"Good Morning Good Morning" is the eleventh song on Sgt. Pepper. It's a John led song and is all about a life of normalcy and the boredom that can accompany it.

The next song is "Sgt. Pepper's Lonely Heart's Club Band - Reprise." It's a shorter riff off the intro song. It brings the concept album idea full circle.

The final track, maybe the greatest of them all..."A Day In The Life," is the song to listen to. It's a dramatic energetic song that keeps you engaged throughout the entire thing. There's nothing I can really write about the song to give justice to it. So here's some text from Genius: 

"For “A Day in the Life,” Lennon wrote the opening and closing sections, while McCartney contributed the “Woke up/Fell out of bed” middle.

For the climax, they hired 40 musicians, dressed them in tuxedos and funny hats, and told them they had 15 bars to ascend from the lowest note on their instruments to the highest.

The song has often been rated as The Beatles' best, with reviewers calling it “one of the most ambitious, influential, and groundbreaking works in pop music history” and “perhaps one of the most important single tracks in the history of rock music.”"

There's no arguing that this is a great album. To me, it's just funny how it's so far derived from what four mop-tops from Liverpool known as "The Beatles" original "she loves you yeah yeah yeah" sound was. The experimentation and development of a concept album is thrilling in the sense that it's The Beatles, in 1967, as a fictitious band called Sgt. Pepper's Lonely Hearts Club Band and they created all this new timeless music.

The most impressive part to me, is the fact that the group's entire music catalog, to this day, is still timeless. They take steps away from this depiction of who they presented themselves to America as, in pressed suits and done hair, and really became themselves. This record is about being whoever you want and experimentation.

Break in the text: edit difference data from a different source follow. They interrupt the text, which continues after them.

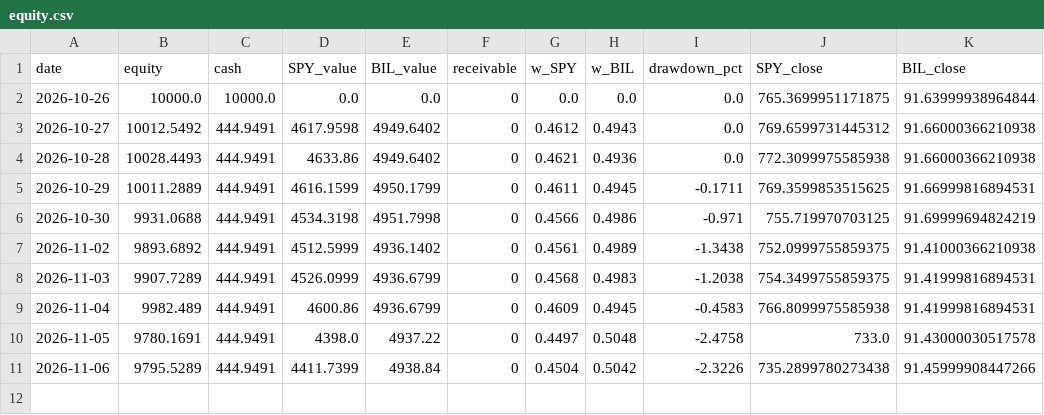
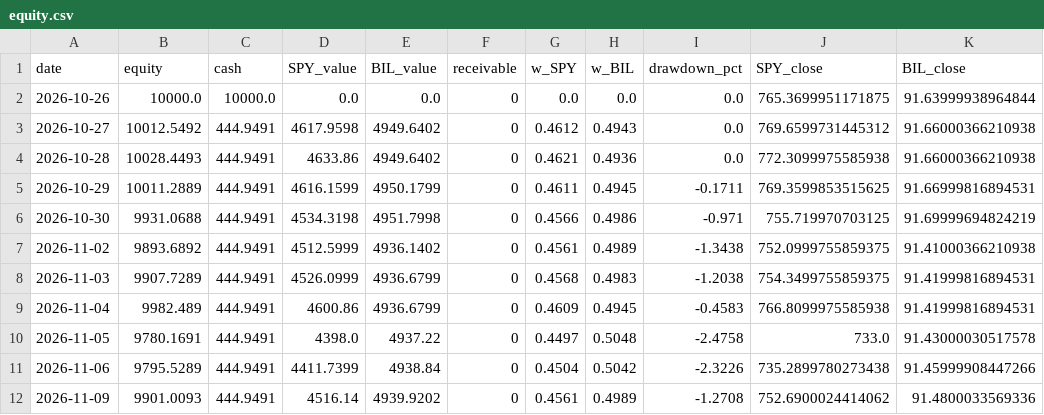
Before and after one commit to 360profcorp/stock-screener, a CSV file: paper/etf5050/equity.csv, drawn as a sheet.

Commit message:
Paper 50/50 SPY/BIL 2026-11-09_2256

```diff
--- a/paper/etf5050/equity.csv
+++ b/paper/etf5050/equity.csv
@@ -11 +11,2 @@ date,equity,cash,SPY_value,BIL_value,receivable,w_SPY,w_BIL,drawdown_pct,SPY_clo
 2026-11-06,9795.5289,444.9491,4411.7399,4938.84,0,0.4504,0.5042,-2.3226,735.2899780273438,91.45999908447266
+2026-11-09,9901.0093,444.9491,4516.14,4939.9202,0,0.4561,0.4989,-1.2708,752.6900024414062,91.4800033569336
```
Also changed, not shown: 2 other files.
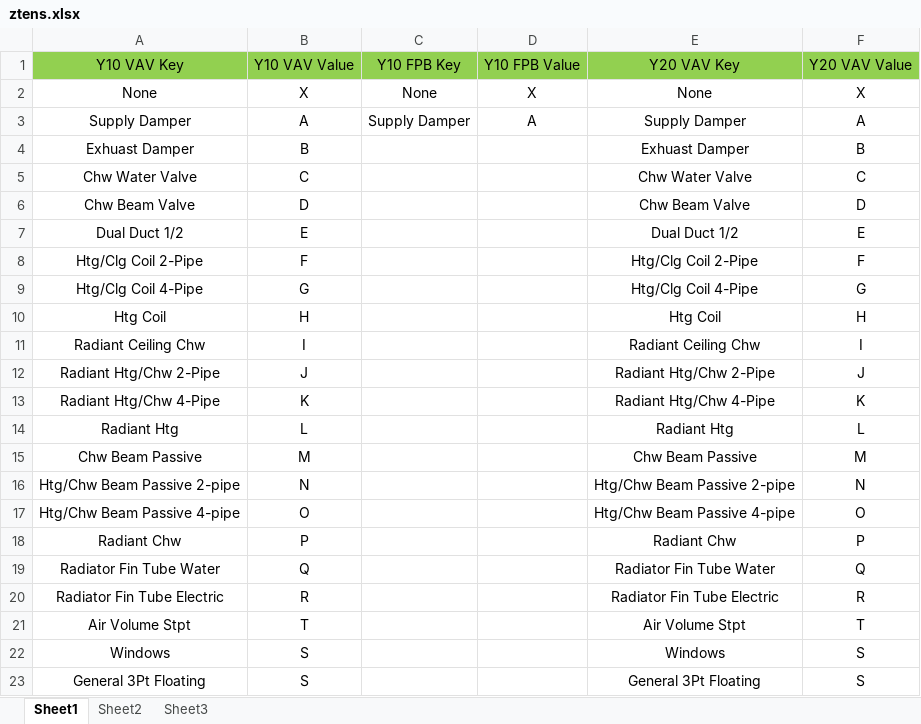
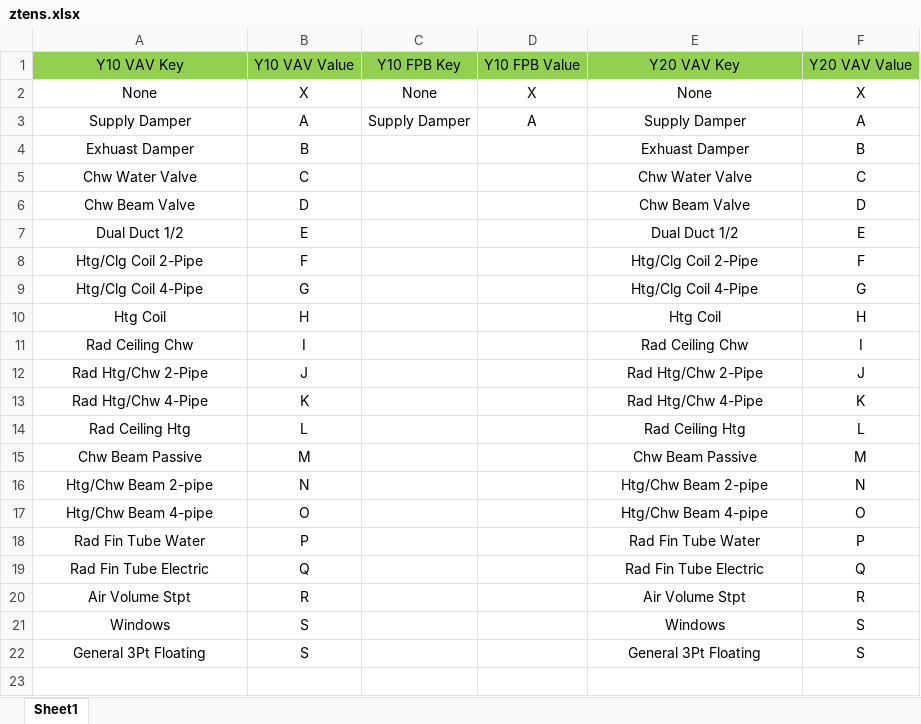
Before and after one commit to sharpjoel/Flask_Sites, an Excel workbook: ztens.xlsx, sheet Sheet1, drawn as a sheet; values as stored, in another font and other column widths than the file's, no borders; removed rows and columns are numbered as before the commit, all else as after; the diff names each change by its address in the sheet, - before the commit and + after, or states it on an @@ line.

```diff
--- a/ztens.xlsx (sheet Sheet1)
+++ b/ztens.xlsx (sheet Sheet1)
-sheet tab: Sheet2
-sheet tab: Sheet3
-A11: Radiant Ceiling Chw
+A11: Rad Ceiling Chw
-E11: Radiant Ceiling Chw
+E11: Rad Ceiling Chw
-A12: Radiant Htg/Chw 2-Pipe
+A12: Rad Htg/Chw 2-Pipe
-E12: Radiant Htg/Chw 2-Pipe
+E12: Rad Htg/Chw 2-Pipe
-A13: Radiant Htg/Chw 4-Pipe
+A13: Rad Htg/Chw 4-Pipe
-E13: Radiant Htg/Chw 4-Pipe
+E13: Rad Htg/Chw 4-Pipe
-A14: Radiant Htg
+A14: Rad Ceiling Htg
-E14: Radiant Htg
+E14: Rad Ceiling Htg
-A16: Htg/Chw Beam Passive 2-pipe
+A16: Htg/Chw Beam 2-pipe
-E16: Htg/Chw Beam Passive 2-pipe
+E16: Htg/Chw Beam 2-pipe
-A17: Htg/Chw Beam Passive 4-pipe
+A17: Htg/Chw Beam 4-pipe
-E17: Htg/Chw Beam Passive 4-pipe
+E17: Htg/Chw Beam 4-pipe
-A18: Radiant Chw
+A18: Rad Fin Tube Water
-E18: Radiant Chw
+E18: Rad Fin Tube Water
-A19: Radiator Fin Tube Water
+A19: Rad Fin Tube Electric
-E19: Radiator Fin Tube Water
+E19: Rad Fin Tube Electric
-row 20: Radiator Fin Tube Electric | R |  |  | Radiator Fin Tube Electric | R
-B20: T
+B20: R
-F20: T
+F20: R
```
Also changed, not shown: 3 other files.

It's truly a work of art, from the inserts inside the record itself to the outfits, the inspirations, the evolutions, everything. This is one of my favorite albums without a doubt.

kk